## [EXERCISE DETAILS]
Report each line below that carries the word "center".

[Items listed in a dataset]
──────────────────────────────
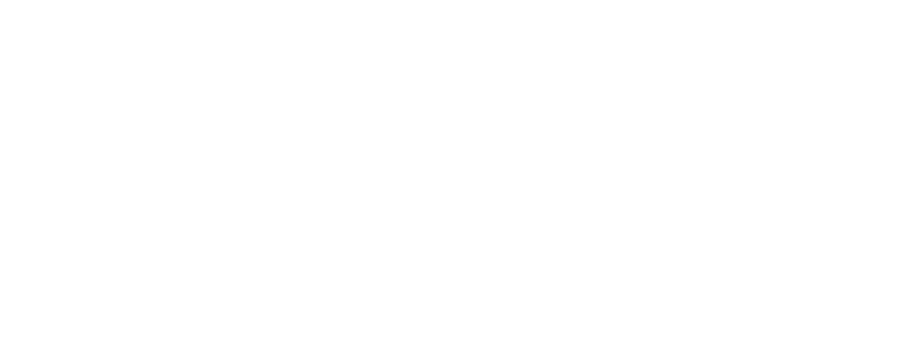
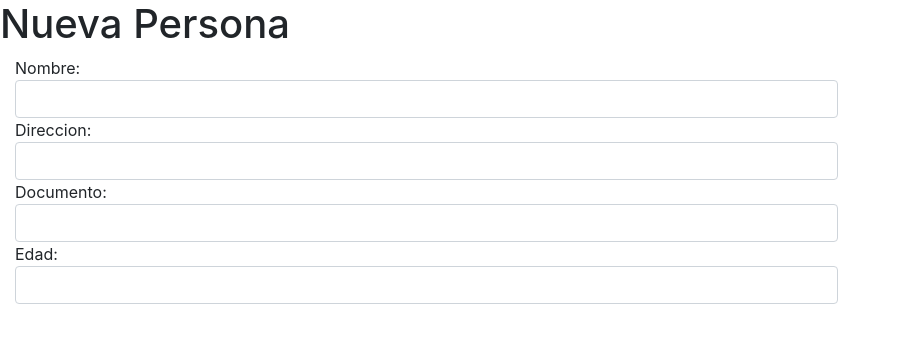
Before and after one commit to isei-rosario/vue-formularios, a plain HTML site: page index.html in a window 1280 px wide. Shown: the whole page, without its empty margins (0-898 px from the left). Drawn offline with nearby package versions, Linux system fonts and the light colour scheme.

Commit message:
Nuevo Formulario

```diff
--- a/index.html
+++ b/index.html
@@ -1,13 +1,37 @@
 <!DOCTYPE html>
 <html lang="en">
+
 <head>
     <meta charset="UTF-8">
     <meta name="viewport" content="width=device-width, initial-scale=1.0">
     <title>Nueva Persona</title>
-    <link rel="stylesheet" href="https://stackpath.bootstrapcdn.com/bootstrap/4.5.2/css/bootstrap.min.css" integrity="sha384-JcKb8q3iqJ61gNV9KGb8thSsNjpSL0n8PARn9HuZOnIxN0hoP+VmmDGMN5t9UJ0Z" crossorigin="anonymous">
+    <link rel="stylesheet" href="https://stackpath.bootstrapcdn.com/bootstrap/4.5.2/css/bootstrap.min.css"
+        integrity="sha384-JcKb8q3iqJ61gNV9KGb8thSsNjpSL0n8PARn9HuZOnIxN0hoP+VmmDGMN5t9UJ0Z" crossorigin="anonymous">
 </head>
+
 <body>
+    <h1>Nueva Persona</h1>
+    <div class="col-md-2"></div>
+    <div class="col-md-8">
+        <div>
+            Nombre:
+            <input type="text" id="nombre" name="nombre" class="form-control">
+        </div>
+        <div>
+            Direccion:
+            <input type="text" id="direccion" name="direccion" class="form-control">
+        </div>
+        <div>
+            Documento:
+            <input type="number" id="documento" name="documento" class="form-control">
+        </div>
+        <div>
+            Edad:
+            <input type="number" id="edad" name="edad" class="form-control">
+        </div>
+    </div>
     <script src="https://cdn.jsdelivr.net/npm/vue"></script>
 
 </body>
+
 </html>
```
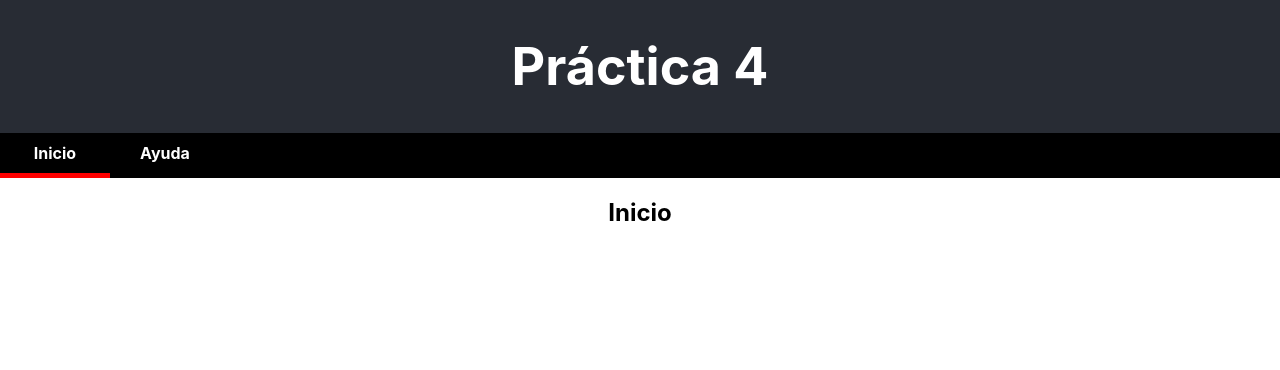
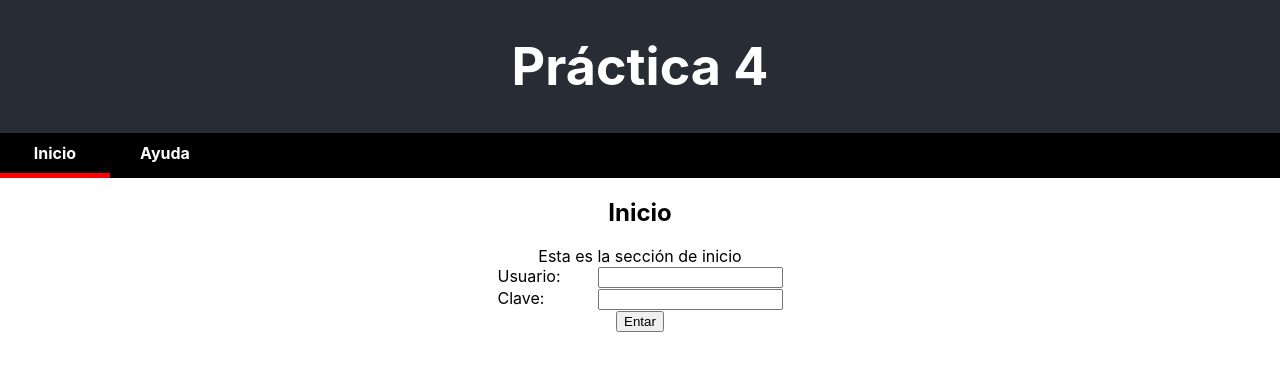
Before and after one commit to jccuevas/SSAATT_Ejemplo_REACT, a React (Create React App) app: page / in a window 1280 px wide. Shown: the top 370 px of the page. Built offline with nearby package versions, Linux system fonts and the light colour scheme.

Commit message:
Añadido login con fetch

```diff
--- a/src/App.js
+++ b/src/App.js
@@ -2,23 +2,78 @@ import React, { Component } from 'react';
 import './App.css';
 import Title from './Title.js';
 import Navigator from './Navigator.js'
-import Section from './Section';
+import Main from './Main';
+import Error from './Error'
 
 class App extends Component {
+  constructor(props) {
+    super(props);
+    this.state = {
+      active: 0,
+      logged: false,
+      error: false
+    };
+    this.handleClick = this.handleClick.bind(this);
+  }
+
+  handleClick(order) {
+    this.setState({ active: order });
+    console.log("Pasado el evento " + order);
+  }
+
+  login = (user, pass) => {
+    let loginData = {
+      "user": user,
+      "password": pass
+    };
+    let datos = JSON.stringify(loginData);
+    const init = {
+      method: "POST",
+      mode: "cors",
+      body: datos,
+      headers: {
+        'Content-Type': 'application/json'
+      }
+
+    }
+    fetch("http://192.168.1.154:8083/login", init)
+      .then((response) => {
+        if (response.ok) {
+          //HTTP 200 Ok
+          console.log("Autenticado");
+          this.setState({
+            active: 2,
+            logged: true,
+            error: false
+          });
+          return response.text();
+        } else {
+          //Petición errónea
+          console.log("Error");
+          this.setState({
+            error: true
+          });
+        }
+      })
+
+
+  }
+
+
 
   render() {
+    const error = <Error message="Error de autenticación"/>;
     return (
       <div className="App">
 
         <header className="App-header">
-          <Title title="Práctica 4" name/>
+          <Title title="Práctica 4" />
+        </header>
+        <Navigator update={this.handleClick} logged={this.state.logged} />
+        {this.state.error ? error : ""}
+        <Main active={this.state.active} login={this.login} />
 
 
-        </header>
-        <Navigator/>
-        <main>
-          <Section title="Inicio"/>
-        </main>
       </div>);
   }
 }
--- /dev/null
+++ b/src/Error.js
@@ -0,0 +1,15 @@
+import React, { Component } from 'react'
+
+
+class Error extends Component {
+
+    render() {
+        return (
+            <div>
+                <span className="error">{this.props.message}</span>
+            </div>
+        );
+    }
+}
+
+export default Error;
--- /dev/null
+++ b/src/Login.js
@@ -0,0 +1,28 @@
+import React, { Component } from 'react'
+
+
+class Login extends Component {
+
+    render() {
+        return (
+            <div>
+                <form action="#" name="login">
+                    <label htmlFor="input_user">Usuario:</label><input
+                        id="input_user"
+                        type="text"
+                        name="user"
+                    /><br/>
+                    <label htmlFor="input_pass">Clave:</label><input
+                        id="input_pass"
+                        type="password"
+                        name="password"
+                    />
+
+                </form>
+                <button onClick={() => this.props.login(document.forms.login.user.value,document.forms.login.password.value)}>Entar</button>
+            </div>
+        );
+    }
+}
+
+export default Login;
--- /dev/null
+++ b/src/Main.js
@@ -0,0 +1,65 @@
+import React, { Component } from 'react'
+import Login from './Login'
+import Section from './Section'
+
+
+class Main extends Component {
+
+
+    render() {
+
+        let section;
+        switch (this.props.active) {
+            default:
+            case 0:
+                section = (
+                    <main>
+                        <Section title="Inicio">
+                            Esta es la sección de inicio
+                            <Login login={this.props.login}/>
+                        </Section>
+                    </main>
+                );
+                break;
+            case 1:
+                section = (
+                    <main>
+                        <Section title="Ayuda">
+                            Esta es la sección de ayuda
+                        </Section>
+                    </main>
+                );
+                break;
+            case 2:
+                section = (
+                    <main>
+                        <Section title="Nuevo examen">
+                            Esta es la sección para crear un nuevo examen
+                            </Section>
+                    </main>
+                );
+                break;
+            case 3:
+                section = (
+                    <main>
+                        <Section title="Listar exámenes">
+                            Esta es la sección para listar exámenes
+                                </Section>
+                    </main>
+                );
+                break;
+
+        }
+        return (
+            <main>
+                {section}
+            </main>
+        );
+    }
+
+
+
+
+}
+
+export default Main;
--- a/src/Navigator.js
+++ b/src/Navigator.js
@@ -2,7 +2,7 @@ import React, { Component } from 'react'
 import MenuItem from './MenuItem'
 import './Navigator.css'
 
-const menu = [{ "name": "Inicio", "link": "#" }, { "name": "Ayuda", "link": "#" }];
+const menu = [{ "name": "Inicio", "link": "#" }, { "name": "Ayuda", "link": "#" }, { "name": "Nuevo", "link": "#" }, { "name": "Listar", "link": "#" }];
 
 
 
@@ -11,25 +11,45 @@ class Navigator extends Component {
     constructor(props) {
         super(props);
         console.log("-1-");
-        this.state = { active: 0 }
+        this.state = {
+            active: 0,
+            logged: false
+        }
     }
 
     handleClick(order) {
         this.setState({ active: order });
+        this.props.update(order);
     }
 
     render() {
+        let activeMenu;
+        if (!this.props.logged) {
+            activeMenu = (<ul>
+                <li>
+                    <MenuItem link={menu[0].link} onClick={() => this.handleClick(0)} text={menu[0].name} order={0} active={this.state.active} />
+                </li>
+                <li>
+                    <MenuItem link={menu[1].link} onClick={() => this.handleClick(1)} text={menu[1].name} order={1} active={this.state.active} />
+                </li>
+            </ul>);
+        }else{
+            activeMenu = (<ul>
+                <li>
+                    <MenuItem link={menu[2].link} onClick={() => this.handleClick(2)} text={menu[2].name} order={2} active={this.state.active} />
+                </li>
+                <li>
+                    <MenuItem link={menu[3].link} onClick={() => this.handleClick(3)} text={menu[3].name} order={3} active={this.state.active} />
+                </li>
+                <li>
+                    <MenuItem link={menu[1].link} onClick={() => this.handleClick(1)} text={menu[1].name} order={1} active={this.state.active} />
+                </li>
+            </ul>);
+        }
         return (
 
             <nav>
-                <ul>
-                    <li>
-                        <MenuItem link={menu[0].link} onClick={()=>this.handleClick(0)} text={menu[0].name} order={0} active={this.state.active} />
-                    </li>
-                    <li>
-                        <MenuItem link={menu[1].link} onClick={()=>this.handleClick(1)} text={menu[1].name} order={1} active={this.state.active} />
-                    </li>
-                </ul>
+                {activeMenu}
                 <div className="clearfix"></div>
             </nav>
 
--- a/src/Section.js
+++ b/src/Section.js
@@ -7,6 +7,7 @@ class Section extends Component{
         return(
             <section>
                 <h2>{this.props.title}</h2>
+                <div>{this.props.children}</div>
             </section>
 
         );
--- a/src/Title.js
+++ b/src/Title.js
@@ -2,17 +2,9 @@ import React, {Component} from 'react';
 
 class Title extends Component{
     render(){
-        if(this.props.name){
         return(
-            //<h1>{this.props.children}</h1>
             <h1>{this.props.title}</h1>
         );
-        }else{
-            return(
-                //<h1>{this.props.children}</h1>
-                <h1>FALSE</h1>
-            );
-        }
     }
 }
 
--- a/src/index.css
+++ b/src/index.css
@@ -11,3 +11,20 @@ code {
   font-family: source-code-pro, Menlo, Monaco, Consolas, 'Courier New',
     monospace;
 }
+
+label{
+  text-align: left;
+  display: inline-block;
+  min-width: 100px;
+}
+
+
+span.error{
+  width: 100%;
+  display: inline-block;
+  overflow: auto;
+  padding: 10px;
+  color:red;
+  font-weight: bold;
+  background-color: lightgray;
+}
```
──────────────────────────────
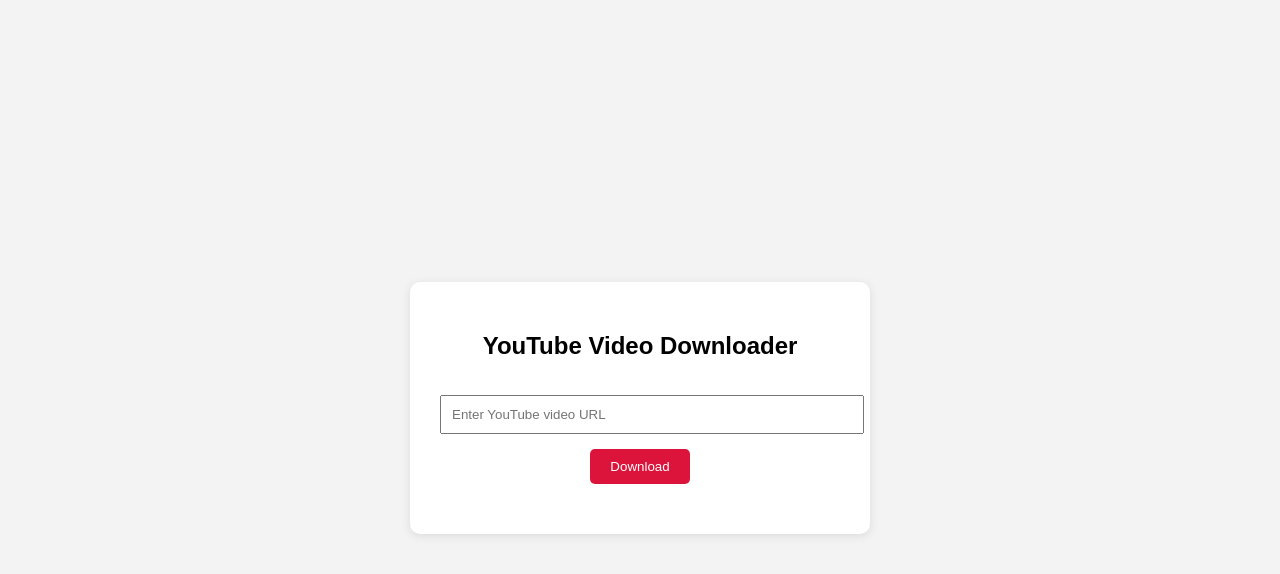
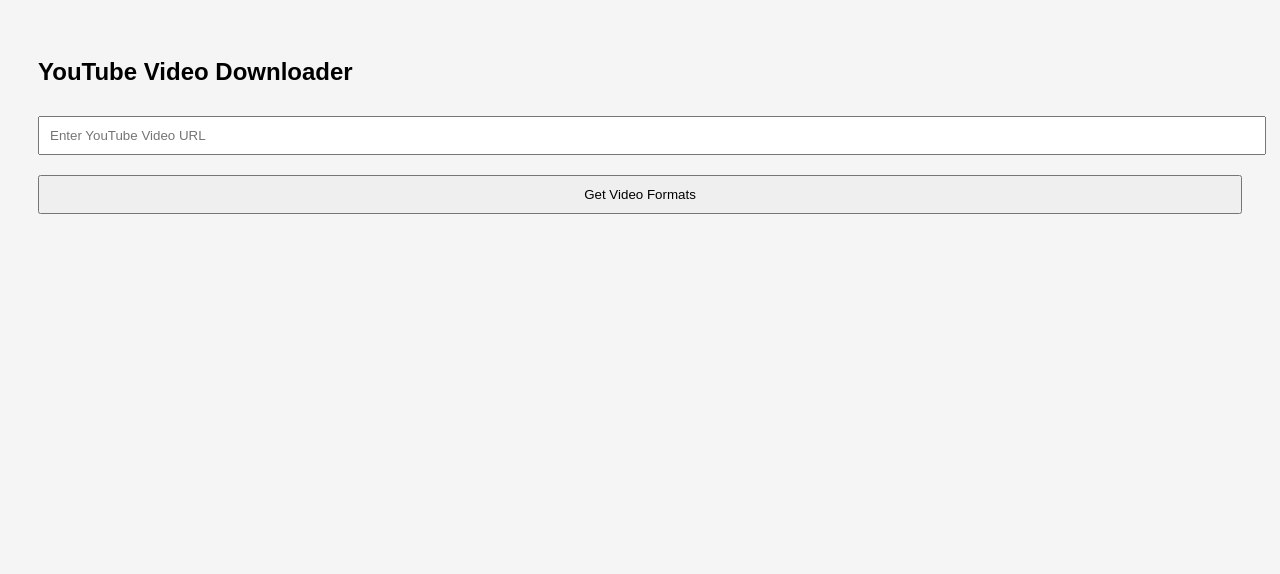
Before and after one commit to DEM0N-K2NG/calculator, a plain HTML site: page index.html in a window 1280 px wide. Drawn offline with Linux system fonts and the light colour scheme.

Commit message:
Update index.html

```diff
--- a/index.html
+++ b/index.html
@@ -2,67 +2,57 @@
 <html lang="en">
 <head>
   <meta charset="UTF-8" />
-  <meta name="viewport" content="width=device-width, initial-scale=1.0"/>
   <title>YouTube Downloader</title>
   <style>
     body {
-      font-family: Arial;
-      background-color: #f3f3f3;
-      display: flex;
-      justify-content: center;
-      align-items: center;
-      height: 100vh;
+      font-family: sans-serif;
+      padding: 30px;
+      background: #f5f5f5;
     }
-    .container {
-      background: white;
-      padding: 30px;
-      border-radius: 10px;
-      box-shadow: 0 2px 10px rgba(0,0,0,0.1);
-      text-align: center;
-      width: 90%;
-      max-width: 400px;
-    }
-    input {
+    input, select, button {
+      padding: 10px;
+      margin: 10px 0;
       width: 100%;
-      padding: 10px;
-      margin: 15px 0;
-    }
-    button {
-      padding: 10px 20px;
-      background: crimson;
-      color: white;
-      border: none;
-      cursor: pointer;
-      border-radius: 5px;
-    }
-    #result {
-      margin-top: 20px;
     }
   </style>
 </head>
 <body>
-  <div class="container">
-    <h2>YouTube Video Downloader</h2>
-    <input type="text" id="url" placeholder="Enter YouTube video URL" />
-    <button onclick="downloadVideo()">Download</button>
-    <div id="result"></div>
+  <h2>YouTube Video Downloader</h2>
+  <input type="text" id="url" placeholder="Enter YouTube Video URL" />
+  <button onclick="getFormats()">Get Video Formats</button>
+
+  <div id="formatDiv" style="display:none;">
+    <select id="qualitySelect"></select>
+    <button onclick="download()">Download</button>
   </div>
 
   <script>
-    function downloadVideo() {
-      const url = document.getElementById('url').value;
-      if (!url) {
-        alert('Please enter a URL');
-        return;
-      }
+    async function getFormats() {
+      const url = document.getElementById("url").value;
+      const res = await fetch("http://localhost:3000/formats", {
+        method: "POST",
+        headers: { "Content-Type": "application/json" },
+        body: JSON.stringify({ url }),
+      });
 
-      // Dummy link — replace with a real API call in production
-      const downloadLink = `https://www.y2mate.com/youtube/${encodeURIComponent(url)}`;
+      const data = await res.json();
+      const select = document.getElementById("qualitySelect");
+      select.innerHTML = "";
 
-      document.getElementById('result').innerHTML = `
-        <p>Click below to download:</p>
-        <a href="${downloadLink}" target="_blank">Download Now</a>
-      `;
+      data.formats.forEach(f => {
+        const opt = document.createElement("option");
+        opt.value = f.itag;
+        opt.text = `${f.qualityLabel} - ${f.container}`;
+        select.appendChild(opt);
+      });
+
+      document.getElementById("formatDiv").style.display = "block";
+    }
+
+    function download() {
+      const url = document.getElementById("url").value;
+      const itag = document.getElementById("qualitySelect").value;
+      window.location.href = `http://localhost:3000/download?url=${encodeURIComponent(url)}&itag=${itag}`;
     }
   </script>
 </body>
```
──────────────────────────────
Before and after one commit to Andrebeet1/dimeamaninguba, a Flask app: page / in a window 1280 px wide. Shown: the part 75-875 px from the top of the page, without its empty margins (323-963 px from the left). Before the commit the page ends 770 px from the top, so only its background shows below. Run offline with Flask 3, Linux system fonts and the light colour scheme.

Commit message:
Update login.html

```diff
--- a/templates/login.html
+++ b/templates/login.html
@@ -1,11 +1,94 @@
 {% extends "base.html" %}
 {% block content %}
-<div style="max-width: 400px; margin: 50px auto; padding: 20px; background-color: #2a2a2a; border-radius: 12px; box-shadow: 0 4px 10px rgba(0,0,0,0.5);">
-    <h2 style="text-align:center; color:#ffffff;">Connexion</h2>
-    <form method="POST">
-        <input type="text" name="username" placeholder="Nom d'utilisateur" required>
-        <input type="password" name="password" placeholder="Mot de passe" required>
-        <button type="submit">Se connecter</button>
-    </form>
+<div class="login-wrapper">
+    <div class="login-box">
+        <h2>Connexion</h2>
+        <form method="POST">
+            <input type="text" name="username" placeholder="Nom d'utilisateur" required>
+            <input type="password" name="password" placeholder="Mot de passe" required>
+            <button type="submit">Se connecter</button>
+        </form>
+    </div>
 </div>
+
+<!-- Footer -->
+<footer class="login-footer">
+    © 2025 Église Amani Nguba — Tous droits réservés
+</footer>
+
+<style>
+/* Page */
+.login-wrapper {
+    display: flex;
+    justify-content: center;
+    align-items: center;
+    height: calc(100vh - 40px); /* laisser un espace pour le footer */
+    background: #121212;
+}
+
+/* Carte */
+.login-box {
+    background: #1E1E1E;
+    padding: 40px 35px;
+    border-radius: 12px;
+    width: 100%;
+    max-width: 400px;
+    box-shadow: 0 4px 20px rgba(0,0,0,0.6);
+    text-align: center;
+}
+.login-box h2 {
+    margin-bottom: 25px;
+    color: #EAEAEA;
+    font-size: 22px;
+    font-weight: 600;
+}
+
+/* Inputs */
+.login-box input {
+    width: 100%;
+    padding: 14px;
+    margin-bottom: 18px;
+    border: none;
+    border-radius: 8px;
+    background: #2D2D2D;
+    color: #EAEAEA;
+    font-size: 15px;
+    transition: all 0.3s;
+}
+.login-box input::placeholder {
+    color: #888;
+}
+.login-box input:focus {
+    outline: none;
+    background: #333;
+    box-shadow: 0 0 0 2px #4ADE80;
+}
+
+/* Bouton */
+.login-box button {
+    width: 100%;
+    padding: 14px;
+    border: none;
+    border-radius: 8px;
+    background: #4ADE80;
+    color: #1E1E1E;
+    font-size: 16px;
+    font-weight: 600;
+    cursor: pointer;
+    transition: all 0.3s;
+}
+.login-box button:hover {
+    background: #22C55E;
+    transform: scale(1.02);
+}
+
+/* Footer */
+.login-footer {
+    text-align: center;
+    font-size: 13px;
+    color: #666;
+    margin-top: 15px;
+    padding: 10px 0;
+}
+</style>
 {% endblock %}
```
──────────────────────────────
## [SOLVED EXERCISE]
-      justify-content: center;
-      align-items: center;
-      text-align: center;
-    <h2 style="text-align:center; color:#ffffff;">Connexion</h2>
+    justify-content: center;
+    align-items: center;
+    text-align: center;
+    text-align: center;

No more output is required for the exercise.